Are you a dealer with negative equity? Learn why and how to disclose to comply with MVAB, Truth-in-Lending law and general consumer fraud laws.

NHADA was warned recently by the New Hampshire Motor Vehicle Arbitration Board (Lemon Law) that a number of dealers are failing to disclose negative equity on their retail installment contracts.

This can be a problem during lemon law settlements, and under banking laws, the Truth-in-Lending law, and general consumer fraud laws.

It has been crystal clear since 1999 that a dealer must clearly disclose negative equity.

Under the NH lemon law, a consumer can choose a refund of the full purchase price. If the purchase price has been inflated to cover negative equity, they may receive a refund larger than that to which they are entitled. This can create a huge issue between the consumer, the Lemon Law board, and the manufacturer, and may open your dealership up to unnecessary risk.

According to the staff commentary to Regulation Z, if the amount owed by a customer exceeds the value of the customer’s trade, a dealership is required to separately disclose the negative equity in the itemization of the amount financed, unless the negative equity amount is netted out against cash down payment. You are not permitted to put a negative number on the down payment line.

Don’t buy the line that a bank, credit union, or financing company won’t accept the contract if the negative equity is disclosed. Plenty of dealers have pushed back and gotten them to back down. If they refuse to buy your paper unless you violate the law, then you need to find another business partner.

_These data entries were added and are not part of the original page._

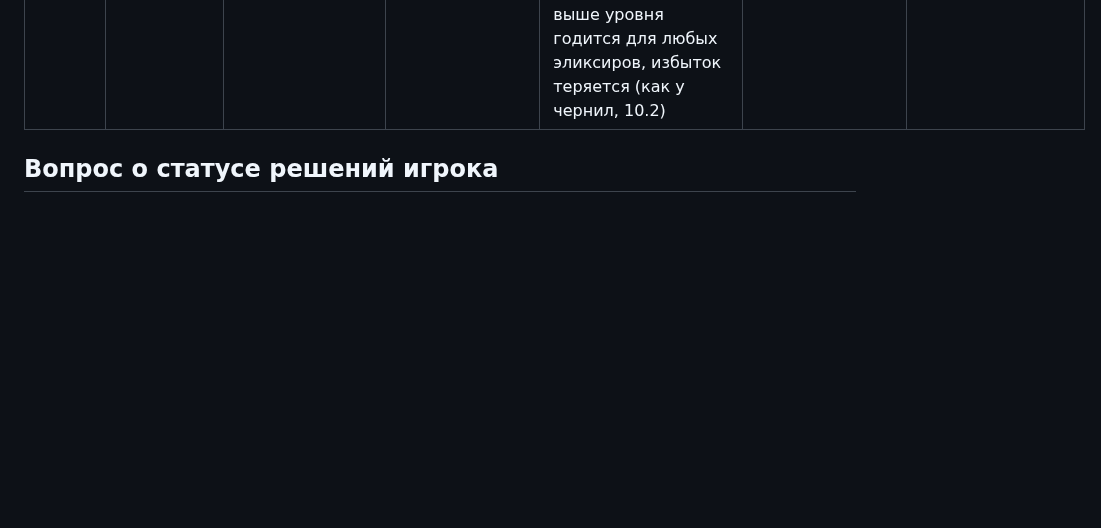
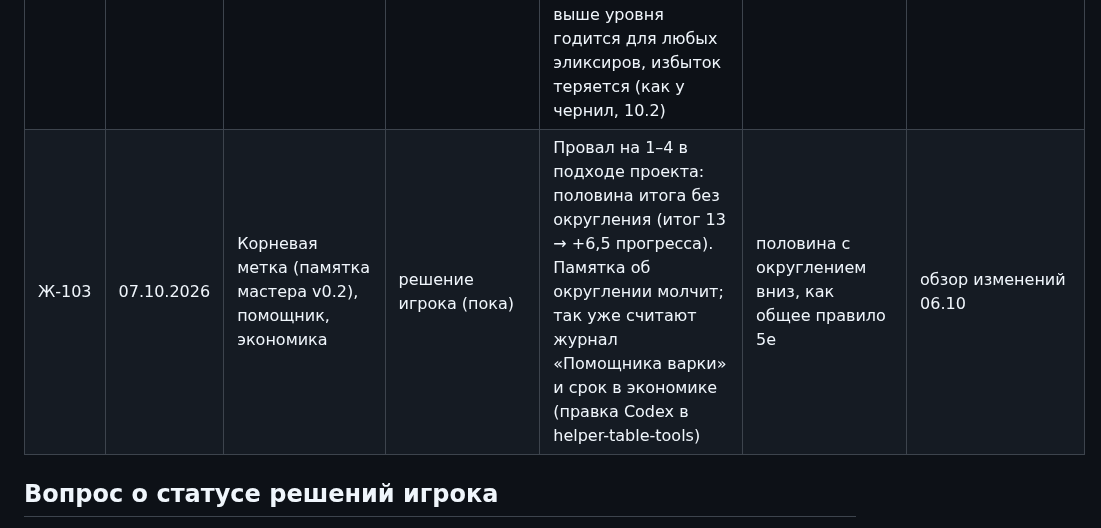
Before and after one commit to harana3737-dot/Alcemy, a Markdown page: Журнал решений.md, the part around the change. Rendered like a GitHub page; blank space fills up the shorter version.

```diff
--- a/Журнал решений.md
+++ b/Журнал решений.md
@@ -125,6 +125,7 @@
 | Ж-100 | 06.10.2026 | 8.4, А.1, 8.6 | решение игрока | Заряды и склянки — один рецепт на эссенцию для обоих классов (9 рецептов), на все уровни, исследование по модели чернил: прогресс до 100, попытка — 2 часа и травы на 30 зм; варить в пределах мастерства, выше — как вариант формулы; первая варка варианта — СЛ +2. Контрольный яд — по рецепту зарядов и склянок своей эссенции. Цена покупки — у мастера. Эликсиры-эффекты — по ступеням, как было. Причина: пробы зарядов по ценности основы делали редкие ступени в 4–5 раз дороже покупки | пробы по числу трав со ступенями (А); рецепт на каждую формулу (В); один рецепт на все (Г); подсказка от чернил | внешняя проверка 06.10 (цена исследования формул) |
 | Ж-101 | 06.10.2026 | 3.2, 6.5 | отклонено | По внешней проверке 06.10 не вносить: (1) общее условие зачёта значимых исследований в рост мастерства (В-23 остаётся как был, зачёт — на усмотрение мастера); (2) вопрос мастеру о безопасной норме нагрузки и признаках усталости (6.5 остаётся как утвердил мастер). Долгая варка VI+ — отложено до мастерства 6 («Заметки на будущее») | — | внешняя проверка 06.10 (развитие и экономика) |
 | Ж-102 | 06.10.2026 | 7.3, 8.6, 8.1, 8.10 | решение игрока | По проверке документов Codex (06.10): (1) потолок характеристики от триггеров — 20 + 2 × порядок катализатора (22 / 24 / 26 / 28), как в выписанном ряду; (2) сопротивление к яду преимущества на спасбросок от контрольного яда не даёт, преимущество — только по тексту черты; (3) эссенция выше уровня годится для любых эликсиров, избыток теряется (как у чернил, 10.2) | (1) 20 + порядок (22 / 23 / 24); (2) сопротивление — преимущество; (3) эссенция строго уровня эликсира | проверка документов Codex 06.10 (Д-01, Д-02, примечание об эссенции) |
+| Ж-103 | 07.10.2026 | Корневая метка (памятка мастера v0.2), помощник, экономика | решение игрока (пока) | Провал на 1–4 в подходе проекта: половина итога без округления (итог 13 → +6,5 прогресса). Памятка об округлении молчит; так уже считают журнал «Помощника варки» и срок в экономике (правка Codex в helper-table-tools) | половина с округлением вниз, как общее правило 5e | обзор изменений 06.10 |
 
 ## Вопрос о статусе решений игрока
 
```
Also changed, not shown: CLAUDE.md (+1 -1 lines).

How to properly disclose

According to NADA, if the customer provides a cash-down payment, you have two options for disclosing negative equity. These alternatives are referred to as “netting” and “non-netting.” With the netting approach, you use the cash down to offset the negative equity. Any remaining negative equity must be disclosed in the itemization of the amount financed. If the cash down exceeds the negative equity, the remaining cash goes to the down payment line. With the non-netting approach, the full cash amount is included in the down payment disclosure, rather than using it to offset negative equity. As a result, the full negative equity amount must be disclosed in the itemization of the amount financed. Regulation M, which governs lease disclosures, also has a similar disclosure requirement for negative equity in leases.

If the negative equity amount is not netted out against a cash down payment and is being financed, you must separately divulge it in the itemization of the amount financed. You will open your dealership up to potential liability if you choose to increase the cash price of the purchased vehicle and the trade allowance to cover the negative equity. Again, the liability can range from Regulation Z violations, to Lemon Law settlement problems, to potential allegations of bank fraud, to consumer fraud complaints.

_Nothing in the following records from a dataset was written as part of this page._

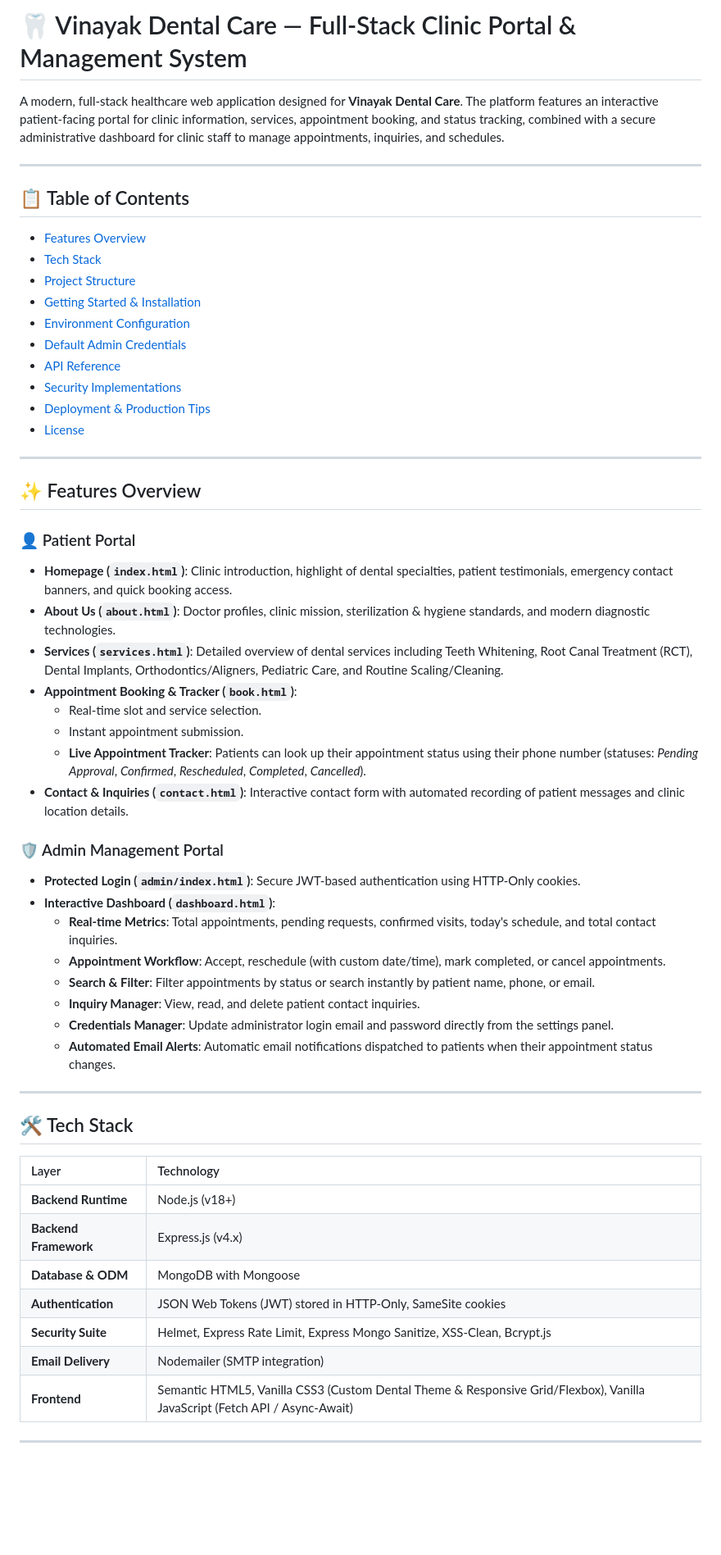
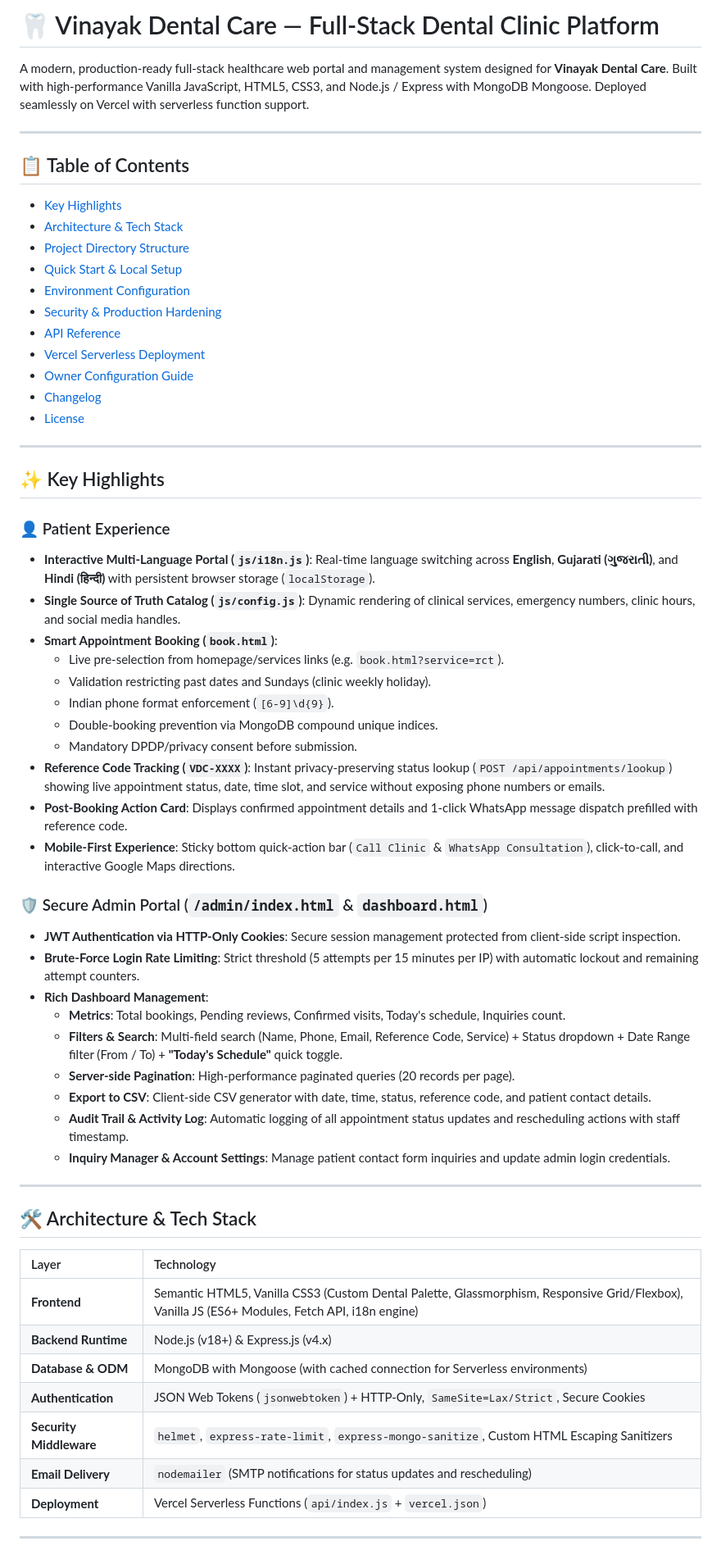
Before and after one commit to sahill2/vinayak-dentalcare, a Markdown page: README.md, the part around one of its changes. Shown at 82% size. Rendered like a GitHub page; blank space fills up the shorter version.

```diff
--- a/README.md
+++ b/README.md
@@ -1,59 +1,64 @@
-# 🦷 Vinayak Dental Care — Full-Stack Clinic Portal & Management System
+# 🦷 Vinayak Dental Care — Full-Stack Dental Clinic Platform
 
-A modern, full-stack healthcare web application designed for **Vinayak Dental Care**. The platform features an interactive patient-facing portal for clinic information, services, appointment booking, and status tracking, combined with a secure administrative dashboard for clinic staff to manage appointments, inquiries, and schedules.
+A modern, production-ready full-stack healthcare web portal and management system designed for **Vinayak Dental Care**. Built with high-performance Vanilla JavaScript, HTML5, CSS3, and Node.js / Express with MongoDB Mongoose. Deployed seamlessly on Vercel with serverless function support.
 
 ---
 
 ## 📋 Table of Contents
 
-- [Features Overview](#-features-overview)
-- [Tech Stack](#-tech-stack)
-- [Project Structure](#-project-structure)
-- [Getting Started & Installation](#-getting-started--installation)
+- [Key Highlights](#-key-highlights)
+- [Architecture & Tech Stack](#-architecture--tech-stack)
+- [Project Directory Structure](#-project-directory-structure)
+- [Quick Start & Local Setup](#-quick-start--local-setup)
 - [Environment Configuration](#-environment-configuration)
-- [Default Admin Credentials](#-default-admin-credentials)
+- [Security & Production Hardening](#-security--production-hardening)
 - [API Reference](#-api-reference)
-- [Security Implementations](#-security-implementations)
-- [Deployment & Production Tips](#-deployment--production-tips)
+- [Vercel Serverless Deployment](#-vercel-serverless-deployment)
+- [Owner Configuration Guide](#-owner-configuration-guide)
+- [Changelog](#-changelog)
 - [License](#-license)
 
 ---
 
-## ✨ Features Overview
+## ✨ Key Highlights
 
-### 👤 Patient Portal
-* **Homepage (`index.html`)**: Clinic introduction, highlight of dental specialties, patient testimonials, emergency contact banners, and quick booking access.
-* **About Us (`about.html`)**: Doctor profiles, clinic mission, sterilization & hygiene standards, and modern diagnostic technologies.
-* **Services (`services.html`)**: Detailed overview of dental services including Teeth Whitening, Root Canal Treatment (RCT), Dental Implants, Orthodontics/Aligners, Pediatric Care, and Routine Scaling/Cleaning.
-* **Appointment Booking & Tracker (`book.html`)**:
-  * Real-time slot and service selection.
-  * Instant appointment submission.
-  * **Live Appointment Tracker**: Patients can look up their appointment status using their phone number (statuses: *Pending Approval*, *Confirmed*, *Rescheduled*, *Completed*, *Cancelled*).
-* **Contact & Inquiries (`contact.html`)**: Interactive contact form with automated recording of patient messages and clinic location details.
+### 👤 Patient Experience
+- **Interactive Multi-Language Portal (`js/i18n.js`)**: Real-time language switching across **English**, **Gujarati (ગુજરાતી)**, and **Hindi (हिन्दी)** with persistent browser storage (`localStorage`).
+- **Single Source of Truth Catalog (`js/config.js`)**: Dynamic rendering of clinical services, emergency numbers, clinic hours, and social media handles.
+- **Smart Appointment Booking (`book.html`)**:
+  - Live pre-selection from homepage/services links (e.g. `book.html?service=rct`).
+  - Validation restricting past dates and Sundays (clinic weekly holiday).
+  - Indian phone format enforcement (`[6-9]\d{9}`).
+  - Double-booking prevention via MongoDB compound unique indices.
+  - Mandatory DPDP/privacy consent before submission.
+- **Reference Code Tracking (`VDC-XXXX`)**: Instant privacy-preserving status lookup (`POST /api/appointments/lookup`) showing live appointment status, date, time slot, and service without exposing phone numbers or emails.
+- **Post-Booking Action Card**: Displays confirmed appointment details and 1-click WhatsApp message dispatch prefilled with reference code.
+- **Mobile-First Experience**: Sticky bottom quick-action bar (`Call Clinic` & `WhatsApp Consultation`), click-to-call, and interactive Google Maps directions.
 
-### 🛡️ Admin Management Portal
-* **Protected Login (`admin/index.html`)**: Secure JWT-based authentication using HTTP-Only cookies.
-* **Interactive Dashboard (`dashboard.html`)**:
-  * **Real-time Metrics**: Total appointments, pending requests, confirmed visits, today's schedule, and total contact inquiries.
-  * **Appointment Workflow**: Accept, reschedule (with custom date/time), mark completed, or cancel appointments.
-  * **Search & Filter**: Filter appointments by status or search instantly by patient name, phone, or email.
-  * **Inquiry Manager**: View, read, and delete patient contact inquiries.
-  * **Credentials Manager**: Update administrator login email and password directly from the settings panel.
-  * **Automated Email Alerts**: Automatic email notifications dispatched to patients when their appointment status changes.
+### 🛡️ Secure Admin Portal (`/admin/index.html` & `dashboard.html`)
+- **JWT Authentication via HTTP-Only Cookies**: Secure session management protected from client-side script inspection.
+- **Brute-Force Login Rate Limiting**: Strict threshold (5 attempts per 15 minutes per IP) with automatic lockout and remaining attempt counters.
+- **Rich Dashboard Management**:
+  - **Metrics**: Total bookings, Pending reviews, Confirmed visits, Today's schedule, Inquiries count.
+  - **Filters & Search**: Multi-field search (Name, Phone, Email, Reference Code, Service) + Status dropdown + Date Range filter (From / To) + **"Today's Schedule"** quick toggle.
+  - **Server-side Pagination**: High-performance paginated queries (20 records per page).
+  - **Export to CSV**: Client-side CSV generator with date, time, status, reference code, and patient contact details.
+  - **Audit Trail & Activity Log**: Automatic logging of all appointment status updates and rescheduling actions with staff timestamp.
+  - **Inquiry Manager & Account Settings**: Manage patient contact form inquiries and update admin login credentials.
 
 ---
 
-## 🛠️ Tech Stack
+## 🛠️ Architecture & Tech Stack
 
 | Layer | Technology |
 | :--- | :--- |
-| **Backend Runtime** | Node.js (v18+) |
-| **Backend Framework** | Express.js (v4.x) |
-| **Database & ODM** | MongoDB with Mongoose |
-| **Authentication** | JSON Web Tokens (JWT) stored in HTTP-Only, SameSite cookies |
-| **Security Suite** | Helmet, Express Rate Limit, Express Mongo Sanitize, XSS-Clean, Bcrypt.js |
-| **Email Delivery** | Nodemailer (SMTP integration) |
-| **Frontend** | Semantic HTML5, Vanilla CSS3 (Custom Dental Theme & Responsive Grid/Flexbox), Vanilla JavaScript (Fetch API / Async-Await) |
+| **Frontend** | Semantic HTML5, Vanilla CSS3 (Custom Dental Palette, Glassmorphism, Responsive Grid/Flexbox), Vanilla JS (ES6+ Modules, Fetch API, i18n engine) |
+| **Backend Runtime** | Node.js (v18+) & Express.js (v4.x) |
+| **Database & ODM** | MongoDB with Mongoose (with cached connection for Serverless environments) |
+| **Authentication** | JSON Web Tokens (`jsonwebtoken`) + HTTP-Only, `SameSite=Lax/Strict`, Secure Cookies |
+| **Security Middleware** | `helmet`, `express-rate-limit`, `express-mongo-sanitize`, Custom HTML Escaping Sanitizers |
+| **Email Delivery** | `nodemailer` (SMTP notifications for status updates and rescheduling) |
+| **Deployment** | Vercel Serverless Functions (`api/index.js` + `vercel.json`) |
 
 ---
 
```
Also changed, not shown: other parts of README.md (+162 -103 lines), CHANGES.md (added, +154 -0 lines).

You may obtain more detailed information and examples of the authorized disclosure methods, download “Federal Reserve Board: Regulation Z – Staff Commentary Revisions Regarding Negative Equity (1999)” on www.nhada.com from the links section (under National Automobile Dealers Association).

The letter from the NH Banking Department is available for download here.

Please note that the above information is not intended to be legal advice.